Le Meritage took hold of what is certainly the most pervasive trend in upscale dining this year: small plates. All three of Emeril’s restaurant have embraced this concept, with long lists of appetizer-size dishes dominating the offerings. Tapas is everywhere. And we even got our first traditional dim sum restaurant, the Panda King in Gretna. The meal of the moment has many little courses.
Two new restaurants and one resurrected one enlivened the Italian category. John Besh’s Domenica made a big splash in the summer with its vast array of house-made cured and smoked meats (another active trend) and its five-ton stone, wood-burning pizza oven. Still hard to get a table there. In October, Chef Adolfo Garcia (RioMar, La Boca) raised some eyebrows when he said that his new A Mano in the Warehouse District would serve the first real Italian food ever hereabouts. Like Besh, he’s making a lot of salumi.
The returnee is Maximo’s, which for fifteen years before the hurricane was one of the most exciting trattorias in town. It didn’t reopen, though, until new owners and the old chef did so early in 2009. It’s as good and hip as ever, if not more so, with its Tuscan-style fire-roasting.
As the year wound down to a close, a low buzz emanated from the corner of Camp and Common. There a new restaurant called La Foret, whose chef arrives with a good resume, opened to serve what looks like a contemporary French menu with some Creole flavors. I’ll tell you about it in this space next year.

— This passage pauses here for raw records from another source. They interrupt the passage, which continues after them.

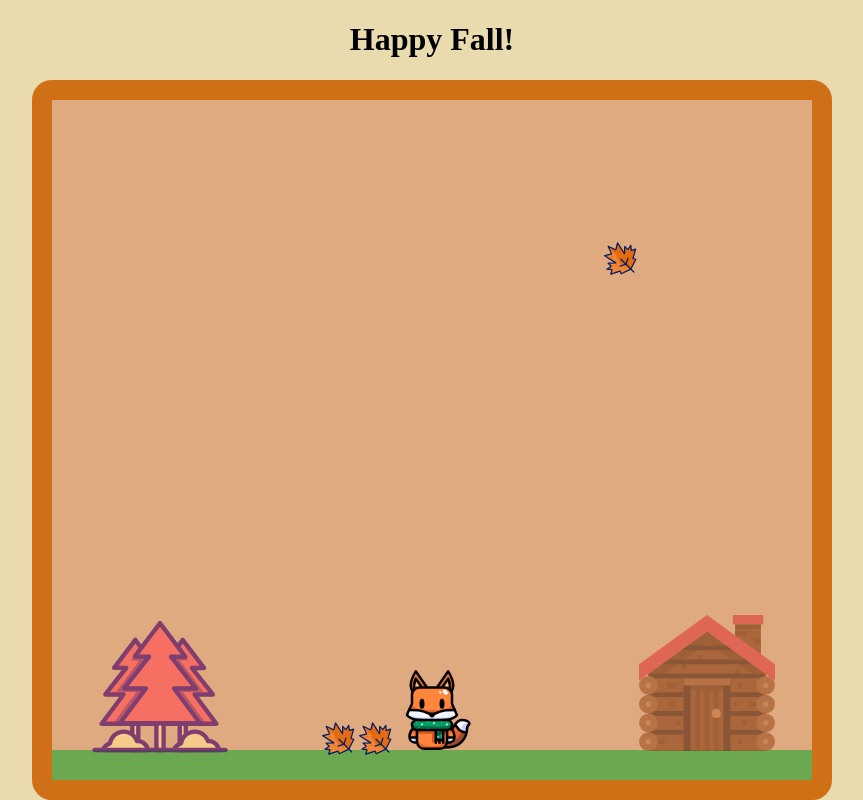
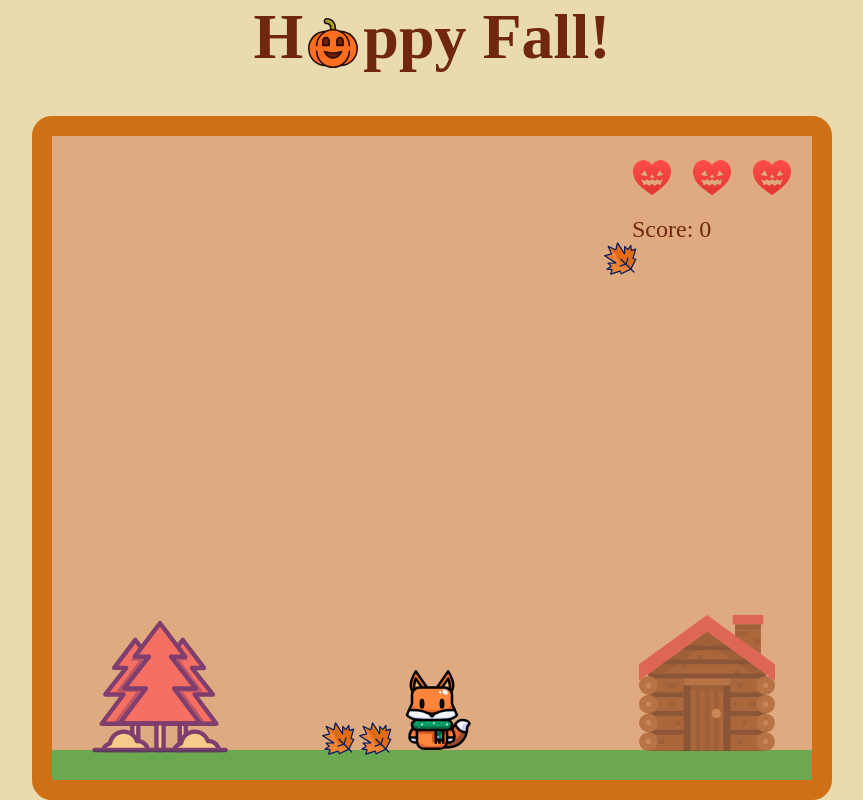
Before and after one commit to assavr/random-game, a website: page random-game/index.html in a window 1280 px wide. Shown: the whole page, without its empty margins (208-1071 px from the left). Drawn offline with Linux system fonts and the light colour scheme.

Commit message:
feat: add score and hp

```diff
--- a/random-game/index.html
+++ b/random-game/index.html
@@ -8,8 +8,14 @@
     <title>Happy Fall</title>
   </head>
   <body>
-    <h1 class="title">Happy Fall!</h1>
+    <h1 class="title">H<span><img class="title-pumpkin" src="./src/img/pumpkin.svg" alt=""></span>ppy Fall!</h1>
     <div class="canvas">
+      <div class="hp__block">
+        <img class="hp" src="./src/img/hp-transformed.png" alt="health points">
+        <img class="hp" src="./src/img/hp-transformed.png" alt="health points">
+        <img class="hp" src="./src/img/hp-transformed.png" alt="health points">
+      </div>
+      <div class="div-score"><span class="span-score">Score: <span class="score-points">0</span> </span></div>
       <div class="leaves"></div>
       <div class="dead-line"></div>
       <div class="catcher">
--- a/random-game/src/js/index.js
+++ b/random-game/src/js/index.js
@@ -6,7 +6,10 @@ let catcherLeft = parseInt(
 const catcherBottom = parseInt(
   window.getComputedStyle(catcher).getPropertyValue('bottom'),
 );
+const scorePoint = document.querySelector('.score-points');
 let score = 0;
+let hp = 3;
+console.log(hp);
 
 function moveCatcherLeft() {
   if (catcherLeft > 0) {
@@ -24,7 +27,7 @@ function moveCatcherRight() {
 function control(e) {
   if (e.key == 'ArrowLeft') {
     moveCatcherLeft();
-    console.log(e.key)
+    console.log(e.key);
   }
   if (e.key == 'ArrowRight') {
     moveCatcherRight();
@@ -38,16 +41,22 @@ function generateLeaves() {
   leaf.setAttribute('class', 'leaf');
   leaves.appendChild(leaf);
   function fallDownLeaves() {
-    if (leafBottom < catcherBottom + 50 && leafBottom > catcherBottom && leafLeft > catcherLeft - 30 && leafLeft < catcherLeft + 80) {
+    if (
+      leafBottom < catcherBottom + 50 &&
+      leafBottom > catcherBottom &&
+      leafLeft > catcherLeft - 30 &&
+      leafLeft < catcherLeft + 80
+    ) {
       leaves.removeChild(leaf);
       clearInterval(fallInterval);
       score++;
+      scorePoint.innerText = `${score}`
     }
     if (leafBottom < catcherBottom) {
-      alert('Dead! Your score is:' + ` ${score}`);
-      clearInterval(fallInterval);
-      clearTimeout(leafTimeout);
-      location.reload();
+        alert('Dead! Your score is:' + ` ${score}`);
+        clearInterval(fallInterval);
+        clearTimeout(leafTimeout);
+        location.reload();
     }
     leafBottom -= 5;
     leaf.style.bottom = leafBottom + 'px';
--- a/random-game/src/style/style.css
+++ b/random-game/src/style/style.css
@@ -1,14 +1,25 @@
-*{
+* {
   box-sizing: border-box;
 }
 
 body {
   background-color: rgba(221, 199, 126, 0.63);
+  color: #71270f;
   height: 100vh;
   display: flex;
   flex-direction: column;
   align-items: center;
   justify-content: center;
+}
+
+.title {
+  font-size: 4em;
+  margin-top: 0;
+}
+
+.title-pumpkin {
+  width: 50px;
+  margin: 0 5px -10px;
 }
 
 .canvas {
@@ -19,6 +30,29 @@ body {
   border-radius: 20px;
   background-color: rgba(216, 123, 86, 0.5);
   position: relative;
+}
+
+.hp__block {
+  display: flex;
+  justify-content: right;
+  margin-right: 20px;
+  gap: 20px;
+  margin-top: 20px;
+  margin-bottom: 20px;
+}
+
+.hp {
+  width: 40px;
+}
+
+.div-score {
+  width: fit-content;
+  text-align: right;
+  margin-left: 580px;
+}
+
+.span-score {
+  font-size: 1.5em;
 }
 
 .dead-line {
```
Also changed, not shown: random-game/src/img/1.svg (added), random-game/src/img/hp-transformed.png (added), random-game/src/img/pumpkin.svg (added).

Finally, the West Bank got its first new glitzy gourmet room in many years when the Royal Palm opened in a Las Vegas-style mall in Harvey. With Chef Robert Bruce in the kitchen, this may be the handsomest restaurant ever on the West Bank, which one would think could use some auspicious restaurants. The house may be too big for the customer base, though.
So much for beginnings. The New Orleans dining community lost a few major names in 2009. Archie Casbarian, who thirty years ago acquired the famous wreck that was Arnaud’s and turned it back into a brilliant, gleaming restaurant, died as the year opened. His wife and children were already fully engaged in operating Arnaud’s, and the restaurant didn’t miss a beat. Archie was at least as smart as he was urbane and classy. He finished very high on the all-time list among New Orleans restaurateurs.
Chef Gerard Crozier’s final restaurant, Chateaubriand, was one of the most regretted casualties of Katrina. It caused him and his wife to leave town and retire from cooking after almost 50 years behind the stove–33 of them here. The best French bistro chef in New Orleans history, Gerard was working at Wal-Mart in Knoxville, still jogging every day and playing lots of golf, when in September he died at home at 64. Our hopes that he would return ended.
In May, we drank a final toast to the man who inspired more New Orleanians to drink good wine than anyone else. Max Zander went against type as a wine connoisseur, eschewing snobbery and sharing his great knowledge and taste about wine in an entertaining, chummy way. His career (he headed the city’s biggest wine wholesale house) began in the 1950s, when hardly anybody drank wine seriously. He was still encouraging us to pull corks almost to the day he died, at 84.
As for 2010: look for soft menu prices, few closings, still more openings, and the long-awaited boom in Hispanic restaurants. All while we wonder whether the next generation of diners will ever take up drinking chicory coffee, eating red beans and rice, or Ramos gin fizzes at the Roosevelt.